Engage the Public

When I was a young man, I followed all the missions of the Mercury, Gemini and Apollo series as well as the unmanned spacecraft like Voyager. In those days, average people got a chance to play with all the scientific instruments and were often central to the planning process of scientific advancement. If that were not true, Edwin Hubble would not have even had a chance to participate.

Today, when NASA and others “reach out,” it is in a diminutive way. Usually, it involves some cute demo for non-scientists, visiting lecturers to “educate the public,” or some contest like “Name That Crater” or let your name orbit the Moon in some microchip. No matter what the departments of planetary sciences do, it should always involve the general population in some way. There should always be some opportunity for the average Joe to visit a factory or work on a contract to construct items for the mission. Every American deserves the chance to leave his or her footprint on an American adventure. It should not just be reserved for eggheads, those with connections or those privileged few.

Albeit, it is important for people to contribute in major ways to solving geological riddles and add to the knowledge base about planets, Moons or asteroids. Somehow though, we need more opportunity for technicians, physical science experts and others who are not in the elite circles. So, when I say that NASA should “reach out,” I mean that they should create incubators all over the country where smart people without Ph.D.s also can contribute in meaningful ways like they did in the 1950s and 1960s.

It is my hope that the Moon-Mars panel has included a variety of people outside of the Massachusetts Institute of Technology, Harvard, Yale and, yes, the University of Arkansas to contribute to the Moon- Mars initiative. With every project centralized at the university, while efficient and pure of defects, it lacks the American quality. That pre-NASA quality that was present prior to 1958, when Air Force test pilots and a little guy in his garage suddenly made a significant contribution, is currently missing from the space development that many people consider to be “excellent.”

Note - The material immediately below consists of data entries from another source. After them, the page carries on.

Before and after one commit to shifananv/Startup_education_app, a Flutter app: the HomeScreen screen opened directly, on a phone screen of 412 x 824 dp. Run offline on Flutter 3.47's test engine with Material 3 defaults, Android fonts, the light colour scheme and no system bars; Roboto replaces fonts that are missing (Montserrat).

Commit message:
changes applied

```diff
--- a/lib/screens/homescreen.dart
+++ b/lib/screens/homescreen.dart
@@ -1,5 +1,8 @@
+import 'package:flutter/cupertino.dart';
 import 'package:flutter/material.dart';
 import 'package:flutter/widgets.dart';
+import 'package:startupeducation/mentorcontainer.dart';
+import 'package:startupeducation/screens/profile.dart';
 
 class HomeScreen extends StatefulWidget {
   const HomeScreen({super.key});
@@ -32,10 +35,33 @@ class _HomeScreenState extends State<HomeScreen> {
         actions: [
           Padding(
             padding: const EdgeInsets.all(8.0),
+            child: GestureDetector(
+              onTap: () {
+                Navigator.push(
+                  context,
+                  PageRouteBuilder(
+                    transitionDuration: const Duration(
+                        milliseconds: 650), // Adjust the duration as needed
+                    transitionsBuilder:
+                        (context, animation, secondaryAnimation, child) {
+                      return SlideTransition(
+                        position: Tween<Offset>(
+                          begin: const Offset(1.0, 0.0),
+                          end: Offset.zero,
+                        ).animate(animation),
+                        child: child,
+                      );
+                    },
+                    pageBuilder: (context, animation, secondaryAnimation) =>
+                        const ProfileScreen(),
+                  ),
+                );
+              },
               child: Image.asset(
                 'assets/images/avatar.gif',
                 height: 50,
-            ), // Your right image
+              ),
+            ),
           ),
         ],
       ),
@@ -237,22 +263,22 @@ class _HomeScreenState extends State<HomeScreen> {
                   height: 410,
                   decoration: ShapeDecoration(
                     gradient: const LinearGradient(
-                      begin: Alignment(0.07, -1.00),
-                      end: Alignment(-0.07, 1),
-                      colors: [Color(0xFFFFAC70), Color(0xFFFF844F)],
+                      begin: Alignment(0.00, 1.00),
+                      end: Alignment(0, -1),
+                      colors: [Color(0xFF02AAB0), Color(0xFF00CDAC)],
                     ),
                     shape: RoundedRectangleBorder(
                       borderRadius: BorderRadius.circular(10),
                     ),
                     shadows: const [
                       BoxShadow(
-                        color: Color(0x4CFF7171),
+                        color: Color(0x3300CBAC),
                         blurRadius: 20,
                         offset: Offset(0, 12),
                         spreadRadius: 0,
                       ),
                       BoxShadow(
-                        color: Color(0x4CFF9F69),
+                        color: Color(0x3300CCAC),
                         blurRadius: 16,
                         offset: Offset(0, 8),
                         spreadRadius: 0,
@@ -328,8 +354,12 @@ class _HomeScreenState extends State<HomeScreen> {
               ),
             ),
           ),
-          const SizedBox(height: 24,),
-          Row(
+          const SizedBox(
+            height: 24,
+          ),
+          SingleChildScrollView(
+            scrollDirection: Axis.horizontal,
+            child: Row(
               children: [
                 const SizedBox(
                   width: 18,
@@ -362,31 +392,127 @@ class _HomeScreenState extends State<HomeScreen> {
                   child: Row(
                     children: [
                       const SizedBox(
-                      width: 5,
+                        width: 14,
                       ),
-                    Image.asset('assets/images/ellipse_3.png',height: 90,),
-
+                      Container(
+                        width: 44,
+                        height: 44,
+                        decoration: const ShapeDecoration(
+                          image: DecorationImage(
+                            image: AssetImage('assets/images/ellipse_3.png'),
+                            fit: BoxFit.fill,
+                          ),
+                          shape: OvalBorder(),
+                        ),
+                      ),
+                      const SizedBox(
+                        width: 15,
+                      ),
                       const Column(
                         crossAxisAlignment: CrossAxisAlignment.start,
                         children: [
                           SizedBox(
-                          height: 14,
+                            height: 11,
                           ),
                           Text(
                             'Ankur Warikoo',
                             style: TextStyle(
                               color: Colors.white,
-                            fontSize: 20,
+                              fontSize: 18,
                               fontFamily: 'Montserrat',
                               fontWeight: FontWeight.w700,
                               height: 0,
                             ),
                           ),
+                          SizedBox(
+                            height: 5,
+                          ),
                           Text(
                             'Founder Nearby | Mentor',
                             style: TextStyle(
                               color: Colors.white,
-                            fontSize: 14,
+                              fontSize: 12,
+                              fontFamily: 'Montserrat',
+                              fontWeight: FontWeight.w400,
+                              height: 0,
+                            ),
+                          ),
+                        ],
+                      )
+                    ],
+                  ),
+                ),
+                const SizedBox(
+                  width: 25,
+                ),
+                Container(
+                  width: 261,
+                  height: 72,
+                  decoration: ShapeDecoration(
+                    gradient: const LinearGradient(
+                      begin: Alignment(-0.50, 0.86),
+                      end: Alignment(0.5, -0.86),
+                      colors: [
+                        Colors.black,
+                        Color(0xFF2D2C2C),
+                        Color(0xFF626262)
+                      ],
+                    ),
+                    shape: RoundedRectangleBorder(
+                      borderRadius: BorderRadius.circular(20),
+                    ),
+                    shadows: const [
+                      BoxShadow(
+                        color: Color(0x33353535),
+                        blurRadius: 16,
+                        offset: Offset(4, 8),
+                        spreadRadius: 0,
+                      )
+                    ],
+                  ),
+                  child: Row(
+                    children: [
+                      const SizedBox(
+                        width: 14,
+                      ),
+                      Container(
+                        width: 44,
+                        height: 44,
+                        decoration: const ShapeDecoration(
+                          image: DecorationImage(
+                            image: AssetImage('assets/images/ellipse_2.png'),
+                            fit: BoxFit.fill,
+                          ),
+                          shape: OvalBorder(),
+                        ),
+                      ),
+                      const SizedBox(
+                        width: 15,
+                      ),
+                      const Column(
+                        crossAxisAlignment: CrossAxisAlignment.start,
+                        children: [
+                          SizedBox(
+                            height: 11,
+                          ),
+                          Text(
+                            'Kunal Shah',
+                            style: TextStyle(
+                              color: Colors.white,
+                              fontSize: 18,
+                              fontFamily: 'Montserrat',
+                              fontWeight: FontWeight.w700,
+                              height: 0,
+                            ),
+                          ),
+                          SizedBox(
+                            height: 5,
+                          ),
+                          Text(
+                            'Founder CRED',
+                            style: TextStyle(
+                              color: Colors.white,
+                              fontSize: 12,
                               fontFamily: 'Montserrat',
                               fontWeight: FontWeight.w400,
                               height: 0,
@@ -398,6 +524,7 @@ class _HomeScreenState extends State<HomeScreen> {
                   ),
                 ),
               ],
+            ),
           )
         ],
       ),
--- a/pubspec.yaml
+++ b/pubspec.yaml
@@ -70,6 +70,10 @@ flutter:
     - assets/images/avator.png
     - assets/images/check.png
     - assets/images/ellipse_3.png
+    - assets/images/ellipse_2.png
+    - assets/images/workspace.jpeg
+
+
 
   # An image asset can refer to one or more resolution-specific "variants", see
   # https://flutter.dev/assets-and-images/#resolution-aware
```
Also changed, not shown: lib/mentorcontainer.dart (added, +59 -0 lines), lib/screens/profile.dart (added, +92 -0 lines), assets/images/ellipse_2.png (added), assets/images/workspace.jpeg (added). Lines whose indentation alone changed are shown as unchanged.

The Moon-Mars Commission implied that they intended to launch efforts in that way. To date, I have seen only business as usual with an elite cadre continuing to screen out, in a systematic way, all the talent that doesn’t fit their logic profiles. This approach may remain the same for people who map martian valleys or geological strata, but it has to change for everyone else.

Norm North